There have been many instances of breaches and data theft that have negatively impacted both U.S. companies and the government. An article published by CNN Tech in January reported that a Chinese wind turbine firm was found guilty of stealing U.S. trade secrets that “nearly destroyed” an American tech firm as a result. Another piece published in April by The Kansas City Daily Star reported that a Chinese national tried to steal another valuable U.S. trade secret: Kansas rice seeds.

Private industry is not alone in being victimized by hackers. State-employed cybercriminals have also targeted the United States government. Russia and China both currently pose major threats to U.S. security. For example, the New York Post reported earlier this month that Chinese hackers stole secret plans for a new U.S. Navy weapon. Even more recently is was reported that the artificial intelligence startup Clarifai had its computer systems hacked by at least one person in Russia, potentially exposing technology used by the U.S. military to another adversary, according to an article by WIRED. The bottom line is the threat to proprietary data, trade secrets, and top-secret government information is persistent so digital security is of the utmost importance.

Which Industries Does DFARS Impact?
All DoD contractors that process, store, or transmit controlled unclassified information must meet the DFARS minimum security standards. This typically impacts manufacturing companies, contractors, and subcontractors. The deadline for meeting these standards was Dec. 31, 2017.

The Consequences Can Be Dire
Businesses who fail to meet these standards risk losing their existing DoD contracts and could also lose future bids to competitors who are DFARS compliant. In addition, businesses that fail to meet the required DoD requirements can face stiff penalties including jail time. All of this comes in addition to the negative publicity, possible litigation, and loss of reputation that often accompanies data breaches. This makes it imperative that businesses ensure compliance on a regular and ongoing basis.

Where to Begin
To determine if your business is meeting DFARS requirements, you’ll want to revisit your contracts to ensure you fully understand all clauses and requirements specifying the security measures your business must take. While DFARS 252.204-7012 is required in all contracts with the DoD, there may be additional security requirements your business may need to meet.

You’ll also need to conduct an annual risk assessment as well as a gap assessment of your organization’s security. These assessments will provide a baseline of risk so you can make the best decisions for implementing the necessary controls to meet the DFARS regulatory guidelines, identify where partial controls are not enough, and where controls are not being properly utilized.

Deadlines
If your business or a subcontractor is awarded a DoD contract, you have within 30 days of award of said contract to provide a list of the security requirements that have not yet been implemented to the DoD. If a cyber incident is ever discovered, it must be reported within 72 hours of discovery.
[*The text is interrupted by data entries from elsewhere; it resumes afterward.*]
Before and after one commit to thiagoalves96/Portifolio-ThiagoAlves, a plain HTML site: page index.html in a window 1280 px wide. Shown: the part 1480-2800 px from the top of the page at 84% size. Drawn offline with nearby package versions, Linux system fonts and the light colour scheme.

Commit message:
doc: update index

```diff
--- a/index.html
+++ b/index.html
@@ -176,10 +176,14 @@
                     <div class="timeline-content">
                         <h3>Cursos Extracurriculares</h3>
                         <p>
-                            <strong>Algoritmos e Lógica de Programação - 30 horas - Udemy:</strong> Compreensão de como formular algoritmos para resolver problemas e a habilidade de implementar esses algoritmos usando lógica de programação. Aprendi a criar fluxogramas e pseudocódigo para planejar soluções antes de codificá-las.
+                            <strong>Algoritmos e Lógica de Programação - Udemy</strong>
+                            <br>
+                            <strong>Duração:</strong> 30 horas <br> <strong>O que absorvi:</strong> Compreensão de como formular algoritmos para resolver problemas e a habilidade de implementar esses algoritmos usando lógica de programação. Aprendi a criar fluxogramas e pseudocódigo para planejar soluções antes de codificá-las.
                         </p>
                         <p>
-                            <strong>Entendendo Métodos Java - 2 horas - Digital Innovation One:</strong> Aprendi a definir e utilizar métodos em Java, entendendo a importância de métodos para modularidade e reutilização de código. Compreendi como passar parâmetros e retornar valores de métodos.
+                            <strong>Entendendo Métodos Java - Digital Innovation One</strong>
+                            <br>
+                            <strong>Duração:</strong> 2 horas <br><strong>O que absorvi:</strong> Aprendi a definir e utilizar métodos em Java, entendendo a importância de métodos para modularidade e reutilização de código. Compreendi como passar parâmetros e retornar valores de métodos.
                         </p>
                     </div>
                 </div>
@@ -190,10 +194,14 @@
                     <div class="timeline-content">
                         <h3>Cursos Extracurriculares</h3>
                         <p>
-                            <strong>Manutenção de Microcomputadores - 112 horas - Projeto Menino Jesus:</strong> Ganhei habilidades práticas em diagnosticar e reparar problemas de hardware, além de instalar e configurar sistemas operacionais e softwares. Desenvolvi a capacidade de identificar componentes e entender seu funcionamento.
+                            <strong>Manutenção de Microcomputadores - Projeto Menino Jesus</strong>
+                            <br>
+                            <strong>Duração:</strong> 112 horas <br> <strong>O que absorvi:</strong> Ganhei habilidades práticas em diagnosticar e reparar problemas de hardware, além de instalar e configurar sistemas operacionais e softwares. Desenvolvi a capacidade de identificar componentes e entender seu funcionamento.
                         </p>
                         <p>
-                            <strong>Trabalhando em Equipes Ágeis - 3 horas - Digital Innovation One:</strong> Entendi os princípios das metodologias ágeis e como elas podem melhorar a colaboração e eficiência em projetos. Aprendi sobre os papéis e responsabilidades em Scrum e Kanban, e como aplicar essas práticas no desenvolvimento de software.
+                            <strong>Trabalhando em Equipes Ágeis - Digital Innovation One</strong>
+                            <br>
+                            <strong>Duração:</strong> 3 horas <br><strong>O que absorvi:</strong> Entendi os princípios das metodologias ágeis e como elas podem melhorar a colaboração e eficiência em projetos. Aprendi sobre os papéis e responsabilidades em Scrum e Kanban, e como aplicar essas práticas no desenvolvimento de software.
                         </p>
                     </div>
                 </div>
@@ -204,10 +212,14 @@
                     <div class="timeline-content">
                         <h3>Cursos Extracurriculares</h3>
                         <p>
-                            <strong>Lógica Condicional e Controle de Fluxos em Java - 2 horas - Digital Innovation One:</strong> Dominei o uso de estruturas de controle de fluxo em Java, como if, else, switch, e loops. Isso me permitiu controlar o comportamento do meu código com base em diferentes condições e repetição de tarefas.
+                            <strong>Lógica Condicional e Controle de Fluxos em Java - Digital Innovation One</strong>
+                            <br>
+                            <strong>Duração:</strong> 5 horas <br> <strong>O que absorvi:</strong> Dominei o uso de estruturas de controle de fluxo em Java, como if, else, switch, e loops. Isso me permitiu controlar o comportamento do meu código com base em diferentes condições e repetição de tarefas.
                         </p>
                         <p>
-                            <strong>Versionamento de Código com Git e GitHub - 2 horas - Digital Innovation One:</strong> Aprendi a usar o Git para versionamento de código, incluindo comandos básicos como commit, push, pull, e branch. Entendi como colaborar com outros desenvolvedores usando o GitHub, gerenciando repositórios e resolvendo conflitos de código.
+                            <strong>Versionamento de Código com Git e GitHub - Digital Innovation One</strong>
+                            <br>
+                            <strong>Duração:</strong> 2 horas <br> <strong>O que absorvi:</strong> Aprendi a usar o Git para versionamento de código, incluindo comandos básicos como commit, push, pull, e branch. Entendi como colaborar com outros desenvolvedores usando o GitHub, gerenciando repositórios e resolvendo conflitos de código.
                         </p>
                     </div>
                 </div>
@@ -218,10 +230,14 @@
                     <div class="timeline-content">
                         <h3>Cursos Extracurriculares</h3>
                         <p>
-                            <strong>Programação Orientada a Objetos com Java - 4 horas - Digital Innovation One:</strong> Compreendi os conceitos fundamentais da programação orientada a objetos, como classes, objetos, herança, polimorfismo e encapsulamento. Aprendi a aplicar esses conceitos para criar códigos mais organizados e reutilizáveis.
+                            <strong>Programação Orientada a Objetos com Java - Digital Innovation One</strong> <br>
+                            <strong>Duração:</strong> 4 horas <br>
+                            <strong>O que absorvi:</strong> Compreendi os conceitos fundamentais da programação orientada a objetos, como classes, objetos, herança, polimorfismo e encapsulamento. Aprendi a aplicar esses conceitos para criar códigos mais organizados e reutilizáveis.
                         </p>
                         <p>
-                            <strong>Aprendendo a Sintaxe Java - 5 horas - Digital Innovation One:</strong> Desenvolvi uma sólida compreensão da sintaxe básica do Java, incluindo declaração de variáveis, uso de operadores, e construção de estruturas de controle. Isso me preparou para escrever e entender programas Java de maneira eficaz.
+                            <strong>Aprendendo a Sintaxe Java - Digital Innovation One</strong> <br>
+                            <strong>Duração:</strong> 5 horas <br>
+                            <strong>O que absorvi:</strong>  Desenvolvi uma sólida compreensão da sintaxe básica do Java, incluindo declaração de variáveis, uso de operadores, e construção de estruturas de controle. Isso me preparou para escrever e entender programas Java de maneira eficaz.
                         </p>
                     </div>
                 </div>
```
While the deadline for DFARS compliance was set for Dec. 31, 2017, the DoD understands some smaller companies are struggling with compliance. As a result, the DoD is allowing companies to have a plan of action and mitigations and a system security plan in place while showing improvement in order to achieve “conformant” status in 2018. Defense contractors must have these two compliance documents ready to submit as every new contract is approved and as each existing contract is renewed.

Assistance Is Available
Though the initial hard deadline has come and gone, we highly encourage you to assess your business’s requirements and work toward DFARS compliance as soon as possible. While compliance can seem a bit daunting, there’s no need to worry. Assistance is available for businesses of all sizes. Dox Electronics has experience helping companies with all of cybersecurity requirements of DFARS to help get you compliant quickly.

You can learn more about DFARS on the Dox website, visit the DFARS frequently asked questions page, or call us at (585) 473-7766. We even offer businesses a free initial consultation.